This whole incident was harmful to patient trust, it was harmful to the hospital, and it was harmful to Google. All because, it appears, there was a desire to go faster than waiting a few weeks for regulatory and data approvals, and so used a bizarre cut’n’shut agreement.
The controversy has never been about whether the app would help clinicians with their patients. It has been entirely about what happened for people who were not patients of those clinicians. Some of questions from over a week ago remain unanswered. “Collect it all” might have applied to version 1 of the app, but they now have first hand experience of how it makes things harder not easier.
Tech teams often like naming their work. Perhaps the next version will be “Streams 2: This time we read the regulations”…
Google Deepmind could have followed the rules about applications for direct care, and the usage of data for “development work” (ie, “secondary uses”). They just didn’t, for some reason that we will ask their independent reviewers to get to the bottom of.
The app deserves to come back safely, if the humans running the project can follow the rules to get the data and processes that they wish to bring to the NHS. Nothing in our understanding of what they were doing, and the existing rules, should have prevented from doing this “pilot” (apparently), entirely legally, with conventional legal agreements. They simply didn’t do so.

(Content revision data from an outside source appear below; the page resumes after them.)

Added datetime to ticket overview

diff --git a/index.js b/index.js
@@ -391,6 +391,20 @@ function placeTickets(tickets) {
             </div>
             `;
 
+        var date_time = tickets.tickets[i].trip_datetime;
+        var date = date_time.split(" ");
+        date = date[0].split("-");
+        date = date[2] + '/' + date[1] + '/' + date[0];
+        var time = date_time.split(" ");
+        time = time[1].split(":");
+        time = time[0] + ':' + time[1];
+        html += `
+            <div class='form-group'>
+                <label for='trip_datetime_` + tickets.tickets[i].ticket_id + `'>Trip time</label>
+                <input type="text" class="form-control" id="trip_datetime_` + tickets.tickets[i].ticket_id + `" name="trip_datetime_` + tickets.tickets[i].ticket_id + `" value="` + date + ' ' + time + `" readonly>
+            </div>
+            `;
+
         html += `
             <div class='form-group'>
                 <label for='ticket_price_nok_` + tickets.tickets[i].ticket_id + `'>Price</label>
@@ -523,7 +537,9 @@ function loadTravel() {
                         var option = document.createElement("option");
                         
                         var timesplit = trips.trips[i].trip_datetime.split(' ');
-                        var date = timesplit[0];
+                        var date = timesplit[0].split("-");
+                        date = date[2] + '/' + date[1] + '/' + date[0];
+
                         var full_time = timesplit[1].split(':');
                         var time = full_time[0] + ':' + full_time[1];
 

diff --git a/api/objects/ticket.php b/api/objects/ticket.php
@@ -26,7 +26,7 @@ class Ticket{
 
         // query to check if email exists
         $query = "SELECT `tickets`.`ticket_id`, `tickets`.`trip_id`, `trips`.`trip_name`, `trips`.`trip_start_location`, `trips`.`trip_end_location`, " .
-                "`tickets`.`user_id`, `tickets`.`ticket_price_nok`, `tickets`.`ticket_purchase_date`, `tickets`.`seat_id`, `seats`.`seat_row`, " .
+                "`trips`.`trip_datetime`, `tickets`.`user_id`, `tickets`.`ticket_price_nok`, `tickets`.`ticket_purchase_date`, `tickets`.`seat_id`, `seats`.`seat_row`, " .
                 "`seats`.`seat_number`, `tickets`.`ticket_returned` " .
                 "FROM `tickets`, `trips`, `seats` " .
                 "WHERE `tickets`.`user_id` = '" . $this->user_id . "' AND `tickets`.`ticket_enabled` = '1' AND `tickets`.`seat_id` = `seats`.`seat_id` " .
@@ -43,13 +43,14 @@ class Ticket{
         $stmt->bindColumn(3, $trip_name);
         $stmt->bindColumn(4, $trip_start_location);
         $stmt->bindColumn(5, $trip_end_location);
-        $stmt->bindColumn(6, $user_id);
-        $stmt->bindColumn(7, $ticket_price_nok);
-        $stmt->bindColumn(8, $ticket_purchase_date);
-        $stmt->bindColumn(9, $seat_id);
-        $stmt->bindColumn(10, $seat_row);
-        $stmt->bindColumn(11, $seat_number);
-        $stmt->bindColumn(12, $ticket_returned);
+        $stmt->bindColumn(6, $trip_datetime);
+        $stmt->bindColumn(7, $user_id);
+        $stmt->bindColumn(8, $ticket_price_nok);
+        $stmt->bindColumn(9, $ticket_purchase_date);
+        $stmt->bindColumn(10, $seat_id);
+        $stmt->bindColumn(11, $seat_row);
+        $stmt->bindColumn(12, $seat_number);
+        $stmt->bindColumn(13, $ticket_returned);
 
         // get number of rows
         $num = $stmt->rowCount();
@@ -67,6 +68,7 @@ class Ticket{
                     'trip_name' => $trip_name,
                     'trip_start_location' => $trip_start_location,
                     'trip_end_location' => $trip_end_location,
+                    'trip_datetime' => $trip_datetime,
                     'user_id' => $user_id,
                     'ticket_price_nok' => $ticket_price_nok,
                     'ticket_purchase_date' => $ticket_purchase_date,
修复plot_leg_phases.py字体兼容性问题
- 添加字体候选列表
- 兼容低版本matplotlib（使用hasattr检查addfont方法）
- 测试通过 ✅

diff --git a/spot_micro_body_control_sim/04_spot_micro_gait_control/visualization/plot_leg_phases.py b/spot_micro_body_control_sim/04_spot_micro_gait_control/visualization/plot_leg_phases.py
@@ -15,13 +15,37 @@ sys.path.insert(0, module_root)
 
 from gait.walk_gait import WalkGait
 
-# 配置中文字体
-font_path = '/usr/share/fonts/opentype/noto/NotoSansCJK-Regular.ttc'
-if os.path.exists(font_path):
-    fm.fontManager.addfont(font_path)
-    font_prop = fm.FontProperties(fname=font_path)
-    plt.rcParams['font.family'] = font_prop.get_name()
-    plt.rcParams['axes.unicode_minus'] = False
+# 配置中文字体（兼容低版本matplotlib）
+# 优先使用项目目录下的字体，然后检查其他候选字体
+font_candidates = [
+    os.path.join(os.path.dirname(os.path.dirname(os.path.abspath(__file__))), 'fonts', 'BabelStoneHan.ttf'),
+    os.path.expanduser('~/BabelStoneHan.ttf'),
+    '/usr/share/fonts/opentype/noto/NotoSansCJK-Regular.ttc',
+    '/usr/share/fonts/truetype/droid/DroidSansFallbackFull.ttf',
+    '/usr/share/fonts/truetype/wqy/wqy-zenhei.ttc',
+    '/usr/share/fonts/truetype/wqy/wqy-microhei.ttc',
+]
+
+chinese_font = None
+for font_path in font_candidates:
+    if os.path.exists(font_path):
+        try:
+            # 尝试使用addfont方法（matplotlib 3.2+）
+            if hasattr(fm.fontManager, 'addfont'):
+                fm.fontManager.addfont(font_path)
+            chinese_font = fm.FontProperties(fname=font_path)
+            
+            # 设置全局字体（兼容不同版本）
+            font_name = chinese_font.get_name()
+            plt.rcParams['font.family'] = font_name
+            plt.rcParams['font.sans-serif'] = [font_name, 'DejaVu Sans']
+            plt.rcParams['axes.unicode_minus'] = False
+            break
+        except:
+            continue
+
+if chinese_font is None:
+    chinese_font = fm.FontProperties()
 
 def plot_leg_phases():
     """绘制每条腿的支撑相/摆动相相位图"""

If Google Deepmind choose to walk away from the project, it won’t be because they wanted to help the NHS; it’ll be because they wanted to help only on their terms. For the hospital, and the NHS more widely, it is yet another reminder that some offers of help may come with too high a price.